[Front-end code edit data]
------------------------------------------------
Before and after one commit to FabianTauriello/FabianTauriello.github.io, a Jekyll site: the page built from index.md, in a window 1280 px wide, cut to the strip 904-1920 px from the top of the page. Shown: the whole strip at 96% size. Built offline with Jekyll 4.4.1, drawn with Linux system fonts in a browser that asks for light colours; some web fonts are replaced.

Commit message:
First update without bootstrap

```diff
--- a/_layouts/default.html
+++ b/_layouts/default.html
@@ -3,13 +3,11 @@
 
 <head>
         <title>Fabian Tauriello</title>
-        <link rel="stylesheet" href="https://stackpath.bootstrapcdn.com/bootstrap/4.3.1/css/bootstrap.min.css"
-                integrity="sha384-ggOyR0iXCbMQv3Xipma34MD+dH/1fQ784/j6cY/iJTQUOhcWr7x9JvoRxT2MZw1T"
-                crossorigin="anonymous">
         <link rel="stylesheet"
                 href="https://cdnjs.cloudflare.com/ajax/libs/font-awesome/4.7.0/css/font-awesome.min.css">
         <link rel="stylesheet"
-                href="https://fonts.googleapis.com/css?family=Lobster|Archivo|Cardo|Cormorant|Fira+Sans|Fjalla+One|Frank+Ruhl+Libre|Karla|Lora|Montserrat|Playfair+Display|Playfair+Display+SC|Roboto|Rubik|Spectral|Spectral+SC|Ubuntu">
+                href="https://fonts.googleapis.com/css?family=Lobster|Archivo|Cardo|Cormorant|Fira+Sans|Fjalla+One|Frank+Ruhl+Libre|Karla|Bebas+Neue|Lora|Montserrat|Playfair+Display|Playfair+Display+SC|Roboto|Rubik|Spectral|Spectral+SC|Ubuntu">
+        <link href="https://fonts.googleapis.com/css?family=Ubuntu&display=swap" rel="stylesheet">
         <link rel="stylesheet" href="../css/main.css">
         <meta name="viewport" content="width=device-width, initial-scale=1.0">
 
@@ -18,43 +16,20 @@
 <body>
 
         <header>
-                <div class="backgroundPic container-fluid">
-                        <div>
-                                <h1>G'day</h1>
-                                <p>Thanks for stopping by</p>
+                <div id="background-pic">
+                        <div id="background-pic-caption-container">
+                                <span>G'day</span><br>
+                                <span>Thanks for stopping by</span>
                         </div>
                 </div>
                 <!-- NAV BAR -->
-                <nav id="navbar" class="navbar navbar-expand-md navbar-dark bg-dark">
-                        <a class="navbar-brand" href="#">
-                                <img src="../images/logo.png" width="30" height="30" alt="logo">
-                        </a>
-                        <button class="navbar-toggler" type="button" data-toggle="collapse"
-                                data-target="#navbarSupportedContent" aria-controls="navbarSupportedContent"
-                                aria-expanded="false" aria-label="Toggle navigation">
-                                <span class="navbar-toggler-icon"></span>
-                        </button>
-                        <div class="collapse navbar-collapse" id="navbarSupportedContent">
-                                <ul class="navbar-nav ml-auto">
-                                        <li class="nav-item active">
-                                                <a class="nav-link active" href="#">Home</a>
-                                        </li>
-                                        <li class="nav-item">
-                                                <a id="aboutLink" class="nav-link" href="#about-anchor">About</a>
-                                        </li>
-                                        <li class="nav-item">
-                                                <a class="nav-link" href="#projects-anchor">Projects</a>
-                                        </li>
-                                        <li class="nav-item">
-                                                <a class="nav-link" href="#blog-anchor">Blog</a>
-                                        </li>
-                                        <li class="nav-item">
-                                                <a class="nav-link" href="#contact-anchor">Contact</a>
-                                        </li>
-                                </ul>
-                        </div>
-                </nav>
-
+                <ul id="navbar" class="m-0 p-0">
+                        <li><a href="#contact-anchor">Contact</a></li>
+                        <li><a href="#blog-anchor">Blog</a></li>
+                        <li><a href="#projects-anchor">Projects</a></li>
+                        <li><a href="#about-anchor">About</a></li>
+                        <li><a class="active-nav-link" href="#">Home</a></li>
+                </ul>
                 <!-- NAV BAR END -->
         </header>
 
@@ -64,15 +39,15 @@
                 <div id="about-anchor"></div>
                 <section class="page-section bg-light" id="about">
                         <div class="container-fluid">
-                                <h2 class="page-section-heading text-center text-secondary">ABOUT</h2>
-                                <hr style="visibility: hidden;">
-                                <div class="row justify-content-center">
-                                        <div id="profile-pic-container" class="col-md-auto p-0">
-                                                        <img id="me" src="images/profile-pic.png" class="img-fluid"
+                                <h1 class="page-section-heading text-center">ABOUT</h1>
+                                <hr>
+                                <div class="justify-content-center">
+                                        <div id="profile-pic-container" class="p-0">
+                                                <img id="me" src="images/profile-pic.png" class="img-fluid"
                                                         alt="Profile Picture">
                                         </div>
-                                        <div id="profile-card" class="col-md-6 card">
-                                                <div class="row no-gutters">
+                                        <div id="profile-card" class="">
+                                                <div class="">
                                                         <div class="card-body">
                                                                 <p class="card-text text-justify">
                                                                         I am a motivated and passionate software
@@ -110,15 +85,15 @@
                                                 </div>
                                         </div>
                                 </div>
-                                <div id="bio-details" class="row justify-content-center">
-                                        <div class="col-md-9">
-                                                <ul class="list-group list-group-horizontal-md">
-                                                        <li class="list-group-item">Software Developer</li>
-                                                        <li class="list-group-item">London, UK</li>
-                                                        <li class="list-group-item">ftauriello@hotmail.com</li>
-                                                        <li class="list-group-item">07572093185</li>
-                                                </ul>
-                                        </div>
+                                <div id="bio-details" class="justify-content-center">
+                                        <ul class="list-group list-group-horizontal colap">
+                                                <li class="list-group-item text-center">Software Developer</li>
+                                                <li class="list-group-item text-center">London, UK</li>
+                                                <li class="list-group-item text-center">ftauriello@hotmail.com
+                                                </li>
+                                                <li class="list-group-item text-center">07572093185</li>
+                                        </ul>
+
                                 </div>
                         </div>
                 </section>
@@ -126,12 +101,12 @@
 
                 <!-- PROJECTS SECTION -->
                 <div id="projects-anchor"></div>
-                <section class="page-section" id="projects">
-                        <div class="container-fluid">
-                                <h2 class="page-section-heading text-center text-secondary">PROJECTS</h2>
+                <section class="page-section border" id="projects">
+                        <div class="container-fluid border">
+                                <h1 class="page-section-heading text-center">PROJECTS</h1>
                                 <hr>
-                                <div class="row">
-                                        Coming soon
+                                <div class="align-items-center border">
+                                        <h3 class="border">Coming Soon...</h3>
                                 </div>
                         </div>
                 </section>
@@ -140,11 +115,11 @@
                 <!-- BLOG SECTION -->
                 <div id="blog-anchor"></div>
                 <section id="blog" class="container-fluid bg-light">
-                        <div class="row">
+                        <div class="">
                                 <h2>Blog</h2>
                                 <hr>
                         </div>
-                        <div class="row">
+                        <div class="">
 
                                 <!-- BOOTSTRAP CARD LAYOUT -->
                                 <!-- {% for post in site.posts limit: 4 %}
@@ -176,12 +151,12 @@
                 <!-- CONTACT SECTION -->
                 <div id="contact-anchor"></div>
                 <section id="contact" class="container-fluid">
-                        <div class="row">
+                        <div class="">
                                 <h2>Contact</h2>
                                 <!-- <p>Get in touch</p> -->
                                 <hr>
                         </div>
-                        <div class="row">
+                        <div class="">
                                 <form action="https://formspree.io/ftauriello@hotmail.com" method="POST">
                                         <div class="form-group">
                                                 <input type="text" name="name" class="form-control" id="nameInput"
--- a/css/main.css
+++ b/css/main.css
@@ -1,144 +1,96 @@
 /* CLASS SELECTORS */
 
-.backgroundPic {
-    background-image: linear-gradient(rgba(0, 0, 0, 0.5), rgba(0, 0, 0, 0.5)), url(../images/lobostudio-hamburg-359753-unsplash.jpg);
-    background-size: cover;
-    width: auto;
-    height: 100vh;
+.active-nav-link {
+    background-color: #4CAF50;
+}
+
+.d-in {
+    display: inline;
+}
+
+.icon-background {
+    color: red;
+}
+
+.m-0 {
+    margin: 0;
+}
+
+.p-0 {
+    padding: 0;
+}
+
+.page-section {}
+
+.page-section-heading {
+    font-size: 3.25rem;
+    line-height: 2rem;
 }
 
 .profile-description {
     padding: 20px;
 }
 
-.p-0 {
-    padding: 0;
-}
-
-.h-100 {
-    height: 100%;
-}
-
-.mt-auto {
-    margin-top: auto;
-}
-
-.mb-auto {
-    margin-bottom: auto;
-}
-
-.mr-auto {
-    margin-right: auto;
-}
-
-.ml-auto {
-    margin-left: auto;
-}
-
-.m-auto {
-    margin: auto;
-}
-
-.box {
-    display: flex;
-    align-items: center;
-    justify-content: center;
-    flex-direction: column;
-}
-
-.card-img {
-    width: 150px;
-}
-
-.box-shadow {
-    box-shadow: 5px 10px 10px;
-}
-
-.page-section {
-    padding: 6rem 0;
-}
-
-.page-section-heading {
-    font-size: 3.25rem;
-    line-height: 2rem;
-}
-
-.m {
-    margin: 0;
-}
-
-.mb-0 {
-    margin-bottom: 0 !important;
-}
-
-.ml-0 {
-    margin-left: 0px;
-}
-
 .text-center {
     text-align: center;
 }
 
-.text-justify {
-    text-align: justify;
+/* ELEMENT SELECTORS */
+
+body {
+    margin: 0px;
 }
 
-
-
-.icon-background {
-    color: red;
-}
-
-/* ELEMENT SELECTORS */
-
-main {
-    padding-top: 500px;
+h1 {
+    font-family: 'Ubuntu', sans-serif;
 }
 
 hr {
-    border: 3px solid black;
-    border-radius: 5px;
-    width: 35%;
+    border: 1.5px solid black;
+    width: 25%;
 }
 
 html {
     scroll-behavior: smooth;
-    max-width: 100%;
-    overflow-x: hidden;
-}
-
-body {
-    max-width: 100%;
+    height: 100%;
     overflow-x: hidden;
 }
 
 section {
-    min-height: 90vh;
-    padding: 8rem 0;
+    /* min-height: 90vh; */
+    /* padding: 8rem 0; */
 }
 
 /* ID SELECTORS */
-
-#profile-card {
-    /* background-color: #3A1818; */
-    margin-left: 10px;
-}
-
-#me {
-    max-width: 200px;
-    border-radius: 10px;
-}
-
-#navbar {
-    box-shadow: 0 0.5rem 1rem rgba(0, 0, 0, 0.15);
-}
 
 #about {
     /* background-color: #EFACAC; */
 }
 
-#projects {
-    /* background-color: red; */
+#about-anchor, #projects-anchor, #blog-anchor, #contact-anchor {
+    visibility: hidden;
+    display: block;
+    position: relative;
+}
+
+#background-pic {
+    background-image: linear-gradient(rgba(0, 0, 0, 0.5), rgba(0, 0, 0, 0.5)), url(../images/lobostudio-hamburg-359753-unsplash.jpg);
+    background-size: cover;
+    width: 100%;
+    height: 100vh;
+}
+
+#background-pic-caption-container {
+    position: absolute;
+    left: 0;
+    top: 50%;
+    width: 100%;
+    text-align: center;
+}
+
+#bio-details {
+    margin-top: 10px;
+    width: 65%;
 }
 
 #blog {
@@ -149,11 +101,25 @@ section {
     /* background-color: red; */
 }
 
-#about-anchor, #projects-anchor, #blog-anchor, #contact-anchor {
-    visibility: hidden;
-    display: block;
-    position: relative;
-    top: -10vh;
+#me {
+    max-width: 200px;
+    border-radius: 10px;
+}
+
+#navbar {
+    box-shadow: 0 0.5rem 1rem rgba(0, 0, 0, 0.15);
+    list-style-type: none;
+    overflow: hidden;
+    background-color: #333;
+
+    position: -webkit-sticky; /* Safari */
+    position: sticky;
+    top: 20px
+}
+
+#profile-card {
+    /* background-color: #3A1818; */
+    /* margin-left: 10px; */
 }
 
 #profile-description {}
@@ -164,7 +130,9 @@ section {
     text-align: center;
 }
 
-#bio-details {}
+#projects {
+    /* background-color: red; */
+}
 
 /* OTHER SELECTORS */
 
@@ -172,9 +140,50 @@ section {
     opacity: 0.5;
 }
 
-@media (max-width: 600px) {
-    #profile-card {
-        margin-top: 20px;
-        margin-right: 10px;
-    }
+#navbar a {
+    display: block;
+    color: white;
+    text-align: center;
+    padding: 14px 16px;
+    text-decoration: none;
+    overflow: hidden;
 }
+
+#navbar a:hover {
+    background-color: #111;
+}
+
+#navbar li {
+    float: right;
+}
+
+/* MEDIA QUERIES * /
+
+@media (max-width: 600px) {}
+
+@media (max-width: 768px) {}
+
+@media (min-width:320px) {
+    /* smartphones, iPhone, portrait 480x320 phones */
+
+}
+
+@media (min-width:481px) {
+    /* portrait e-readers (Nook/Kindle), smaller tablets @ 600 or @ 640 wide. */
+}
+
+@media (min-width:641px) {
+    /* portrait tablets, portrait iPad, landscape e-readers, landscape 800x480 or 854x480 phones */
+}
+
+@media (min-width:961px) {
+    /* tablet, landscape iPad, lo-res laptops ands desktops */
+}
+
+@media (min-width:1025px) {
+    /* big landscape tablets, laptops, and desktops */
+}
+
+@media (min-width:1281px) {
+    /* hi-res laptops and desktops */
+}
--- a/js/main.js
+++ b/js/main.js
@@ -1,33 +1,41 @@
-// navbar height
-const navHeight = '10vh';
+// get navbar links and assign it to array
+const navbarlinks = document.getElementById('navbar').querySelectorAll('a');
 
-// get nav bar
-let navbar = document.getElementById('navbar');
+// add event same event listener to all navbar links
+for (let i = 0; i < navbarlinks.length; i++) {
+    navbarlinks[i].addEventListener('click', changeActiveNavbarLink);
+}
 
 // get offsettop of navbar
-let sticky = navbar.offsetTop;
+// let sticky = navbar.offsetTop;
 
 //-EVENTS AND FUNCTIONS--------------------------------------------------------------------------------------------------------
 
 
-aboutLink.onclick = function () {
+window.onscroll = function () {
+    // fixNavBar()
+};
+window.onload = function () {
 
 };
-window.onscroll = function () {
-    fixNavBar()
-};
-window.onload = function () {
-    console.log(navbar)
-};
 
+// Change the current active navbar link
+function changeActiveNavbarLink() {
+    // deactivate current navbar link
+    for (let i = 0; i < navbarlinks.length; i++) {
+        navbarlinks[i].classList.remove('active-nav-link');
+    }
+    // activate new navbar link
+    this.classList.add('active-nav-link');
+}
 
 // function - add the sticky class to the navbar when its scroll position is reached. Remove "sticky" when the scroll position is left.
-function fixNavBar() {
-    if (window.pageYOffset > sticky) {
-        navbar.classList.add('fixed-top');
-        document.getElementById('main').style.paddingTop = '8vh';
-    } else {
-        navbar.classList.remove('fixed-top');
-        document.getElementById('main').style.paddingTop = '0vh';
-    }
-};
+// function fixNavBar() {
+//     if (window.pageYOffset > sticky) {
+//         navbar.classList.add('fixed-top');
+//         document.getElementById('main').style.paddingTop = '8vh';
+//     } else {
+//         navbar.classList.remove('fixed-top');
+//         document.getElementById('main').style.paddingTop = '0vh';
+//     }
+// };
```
------------------------------------------------
| What you need to do |
For the data above, state only how many lines include the word "classList".

| Result of this exercise |
6